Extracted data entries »
»»

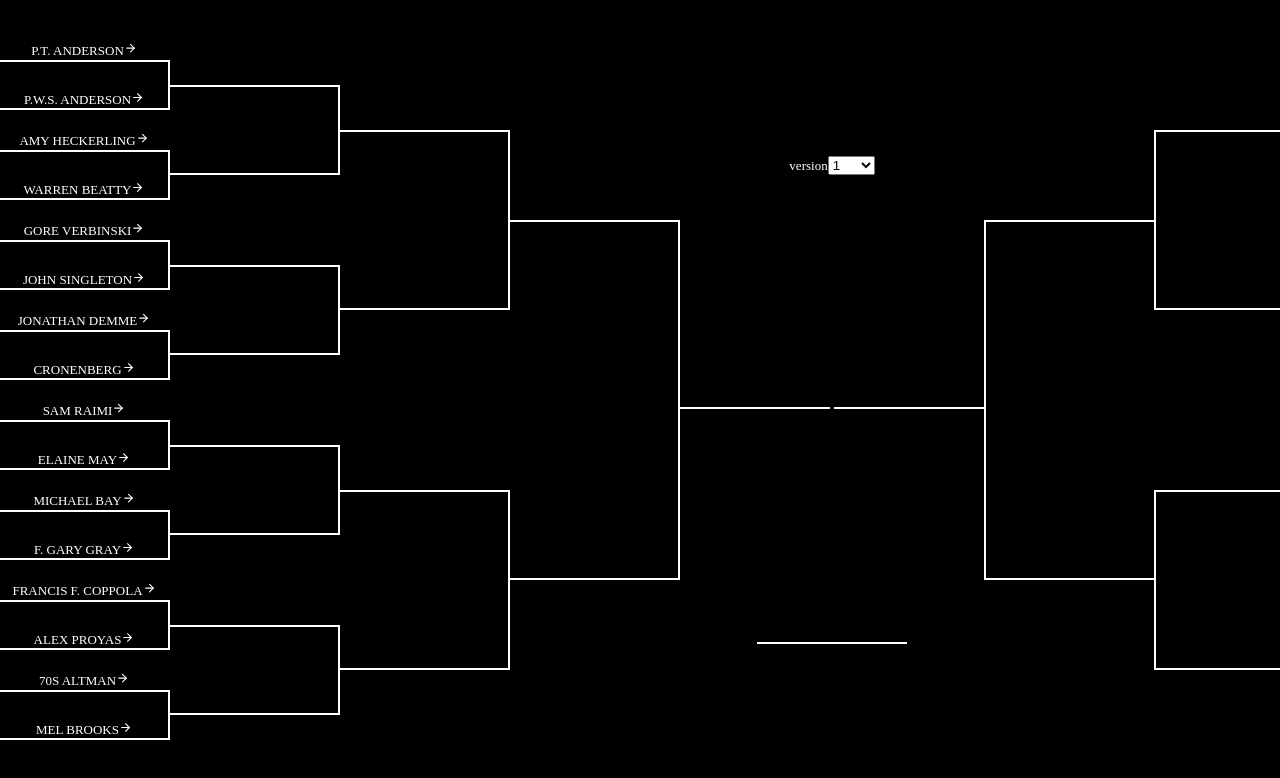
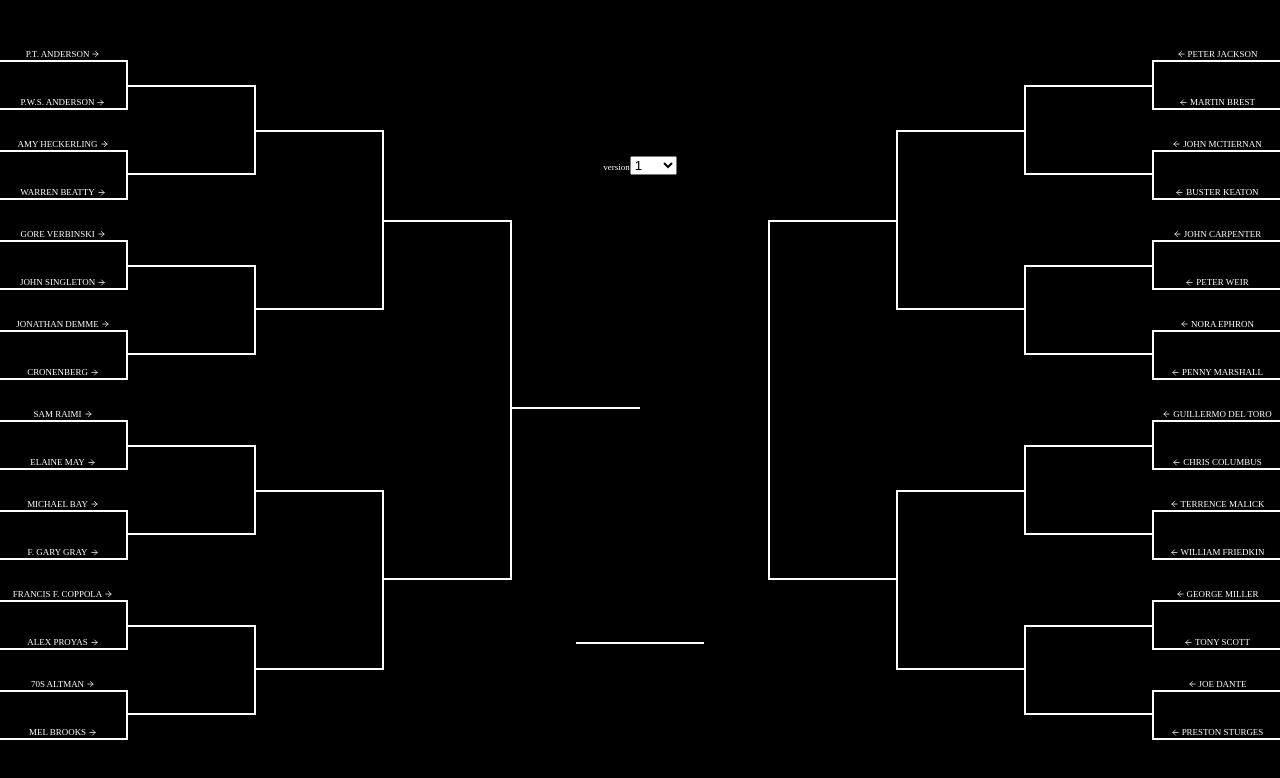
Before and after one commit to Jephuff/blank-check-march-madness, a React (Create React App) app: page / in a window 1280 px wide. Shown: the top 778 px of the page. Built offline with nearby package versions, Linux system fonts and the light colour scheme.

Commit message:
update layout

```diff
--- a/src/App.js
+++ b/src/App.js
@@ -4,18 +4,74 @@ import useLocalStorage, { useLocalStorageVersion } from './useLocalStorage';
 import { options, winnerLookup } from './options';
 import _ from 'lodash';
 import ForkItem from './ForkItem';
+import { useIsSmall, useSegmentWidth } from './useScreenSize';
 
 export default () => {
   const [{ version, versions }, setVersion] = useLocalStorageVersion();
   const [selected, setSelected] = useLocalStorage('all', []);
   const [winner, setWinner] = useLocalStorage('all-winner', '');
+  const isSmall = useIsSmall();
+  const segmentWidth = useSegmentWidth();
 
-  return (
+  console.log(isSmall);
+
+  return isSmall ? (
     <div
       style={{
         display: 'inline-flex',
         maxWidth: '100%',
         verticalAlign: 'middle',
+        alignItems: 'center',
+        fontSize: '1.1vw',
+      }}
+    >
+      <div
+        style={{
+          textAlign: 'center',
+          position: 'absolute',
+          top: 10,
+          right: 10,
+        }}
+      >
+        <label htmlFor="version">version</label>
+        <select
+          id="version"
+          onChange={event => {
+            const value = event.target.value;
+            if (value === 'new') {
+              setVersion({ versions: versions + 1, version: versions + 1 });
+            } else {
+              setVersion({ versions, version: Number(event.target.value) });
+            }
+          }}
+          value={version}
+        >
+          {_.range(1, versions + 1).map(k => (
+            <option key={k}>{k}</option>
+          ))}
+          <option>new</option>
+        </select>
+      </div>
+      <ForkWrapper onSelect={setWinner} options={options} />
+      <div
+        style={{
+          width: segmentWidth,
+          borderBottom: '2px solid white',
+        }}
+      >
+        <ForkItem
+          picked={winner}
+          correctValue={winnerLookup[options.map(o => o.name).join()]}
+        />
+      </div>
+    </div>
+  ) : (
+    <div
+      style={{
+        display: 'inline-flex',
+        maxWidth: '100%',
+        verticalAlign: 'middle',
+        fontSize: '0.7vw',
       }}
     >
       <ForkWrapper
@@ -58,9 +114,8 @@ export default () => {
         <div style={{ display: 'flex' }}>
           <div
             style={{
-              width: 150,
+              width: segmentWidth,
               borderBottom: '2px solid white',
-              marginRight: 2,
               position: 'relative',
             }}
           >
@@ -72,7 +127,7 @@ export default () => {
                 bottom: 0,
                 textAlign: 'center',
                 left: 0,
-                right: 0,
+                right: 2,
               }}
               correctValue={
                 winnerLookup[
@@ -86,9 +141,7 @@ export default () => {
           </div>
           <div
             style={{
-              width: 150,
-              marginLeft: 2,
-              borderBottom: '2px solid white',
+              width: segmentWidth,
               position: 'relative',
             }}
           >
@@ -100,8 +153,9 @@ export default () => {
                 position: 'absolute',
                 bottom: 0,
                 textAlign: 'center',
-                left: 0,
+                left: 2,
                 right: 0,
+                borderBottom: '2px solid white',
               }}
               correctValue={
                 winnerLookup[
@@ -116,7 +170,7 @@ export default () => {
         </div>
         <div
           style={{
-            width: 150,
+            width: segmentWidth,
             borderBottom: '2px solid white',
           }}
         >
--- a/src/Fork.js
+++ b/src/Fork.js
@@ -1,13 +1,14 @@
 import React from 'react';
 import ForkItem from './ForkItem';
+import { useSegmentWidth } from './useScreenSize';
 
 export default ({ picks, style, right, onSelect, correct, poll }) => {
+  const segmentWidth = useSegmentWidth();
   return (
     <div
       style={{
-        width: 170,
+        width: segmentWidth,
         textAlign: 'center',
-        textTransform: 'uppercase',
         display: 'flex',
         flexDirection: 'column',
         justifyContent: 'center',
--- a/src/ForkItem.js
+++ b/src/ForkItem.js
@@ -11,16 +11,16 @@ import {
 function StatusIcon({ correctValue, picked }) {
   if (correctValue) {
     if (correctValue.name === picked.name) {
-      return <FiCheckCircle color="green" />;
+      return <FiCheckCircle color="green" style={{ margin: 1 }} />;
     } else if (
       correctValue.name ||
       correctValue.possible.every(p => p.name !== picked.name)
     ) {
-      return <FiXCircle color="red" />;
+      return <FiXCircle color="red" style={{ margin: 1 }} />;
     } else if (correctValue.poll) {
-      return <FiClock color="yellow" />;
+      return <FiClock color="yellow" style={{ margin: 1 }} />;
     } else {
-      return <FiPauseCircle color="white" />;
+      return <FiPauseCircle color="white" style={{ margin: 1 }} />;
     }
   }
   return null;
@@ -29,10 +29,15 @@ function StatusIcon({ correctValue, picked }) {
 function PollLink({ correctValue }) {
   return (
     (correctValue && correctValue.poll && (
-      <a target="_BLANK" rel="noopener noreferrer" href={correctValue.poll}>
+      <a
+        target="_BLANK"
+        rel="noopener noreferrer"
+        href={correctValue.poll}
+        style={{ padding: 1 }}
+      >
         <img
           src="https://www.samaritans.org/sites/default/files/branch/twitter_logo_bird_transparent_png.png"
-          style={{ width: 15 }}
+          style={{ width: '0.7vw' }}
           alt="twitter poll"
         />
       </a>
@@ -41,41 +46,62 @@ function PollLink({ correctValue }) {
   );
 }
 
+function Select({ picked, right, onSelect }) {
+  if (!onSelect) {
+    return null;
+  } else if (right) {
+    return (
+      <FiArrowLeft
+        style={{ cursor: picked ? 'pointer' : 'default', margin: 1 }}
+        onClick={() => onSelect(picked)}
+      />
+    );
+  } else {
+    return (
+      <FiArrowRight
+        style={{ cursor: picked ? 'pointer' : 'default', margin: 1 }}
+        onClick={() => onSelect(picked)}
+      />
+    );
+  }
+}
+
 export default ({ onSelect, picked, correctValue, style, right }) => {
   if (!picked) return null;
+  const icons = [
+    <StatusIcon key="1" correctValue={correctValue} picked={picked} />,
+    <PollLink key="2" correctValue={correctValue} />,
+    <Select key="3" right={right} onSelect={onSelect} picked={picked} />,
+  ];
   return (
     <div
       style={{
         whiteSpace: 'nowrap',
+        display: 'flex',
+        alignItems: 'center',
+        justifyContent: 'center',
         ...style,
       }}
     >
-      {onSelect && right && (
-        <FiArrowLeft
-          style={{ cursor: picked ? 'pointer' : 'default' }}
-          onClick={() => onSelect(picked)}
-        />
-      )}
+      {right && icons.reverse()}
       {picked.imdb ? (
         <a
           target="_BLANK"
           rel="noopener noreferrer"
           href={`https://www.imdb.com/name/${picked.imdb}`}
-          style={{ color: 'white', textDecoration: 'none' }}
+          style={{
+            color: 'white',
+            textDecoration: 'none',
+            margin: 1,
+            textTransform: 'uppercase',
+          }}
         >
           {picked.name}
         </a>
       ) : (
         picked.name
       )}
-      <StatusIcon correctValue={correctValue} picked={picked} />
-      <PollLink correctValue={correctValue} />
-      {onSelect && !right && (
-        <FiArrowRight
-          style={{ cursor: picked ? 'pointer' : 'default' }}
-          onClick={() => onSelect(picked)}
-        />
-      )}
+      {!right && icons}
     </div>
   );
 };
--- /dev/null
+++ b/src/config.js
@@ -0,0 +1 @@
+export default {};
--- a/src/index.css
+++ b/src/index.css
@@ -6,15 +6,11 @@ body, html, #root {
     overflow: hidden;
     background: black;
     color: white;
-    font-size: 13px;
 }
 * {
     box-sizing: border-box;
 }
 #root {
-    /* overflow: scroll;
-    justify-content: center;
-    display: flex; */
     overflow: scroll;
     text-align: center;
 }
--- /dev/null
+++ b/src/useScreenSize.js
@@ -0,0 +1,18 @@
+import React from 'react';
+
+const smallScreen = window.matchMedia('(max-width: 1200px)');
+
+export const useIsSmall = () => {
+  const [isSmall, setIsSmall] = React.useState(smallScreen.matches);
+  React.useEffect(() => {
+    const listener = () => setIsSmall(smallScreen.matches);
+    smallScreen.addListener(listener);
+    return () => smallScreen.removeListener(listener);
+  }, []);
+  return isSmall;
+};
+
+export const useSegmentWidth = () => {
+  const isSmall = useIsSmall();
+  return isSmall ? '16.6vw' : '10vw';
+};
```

««

EXERCISE »
From the records above, pick out and copy each line holding the word "options".

SOLUTION »
 import { options, winnerLookup } from './options';
+      <ForkWrapper onSelect={setWinner} options={options} />
+          correctValue={winnerLookup[options.map(o => o.name).join()]}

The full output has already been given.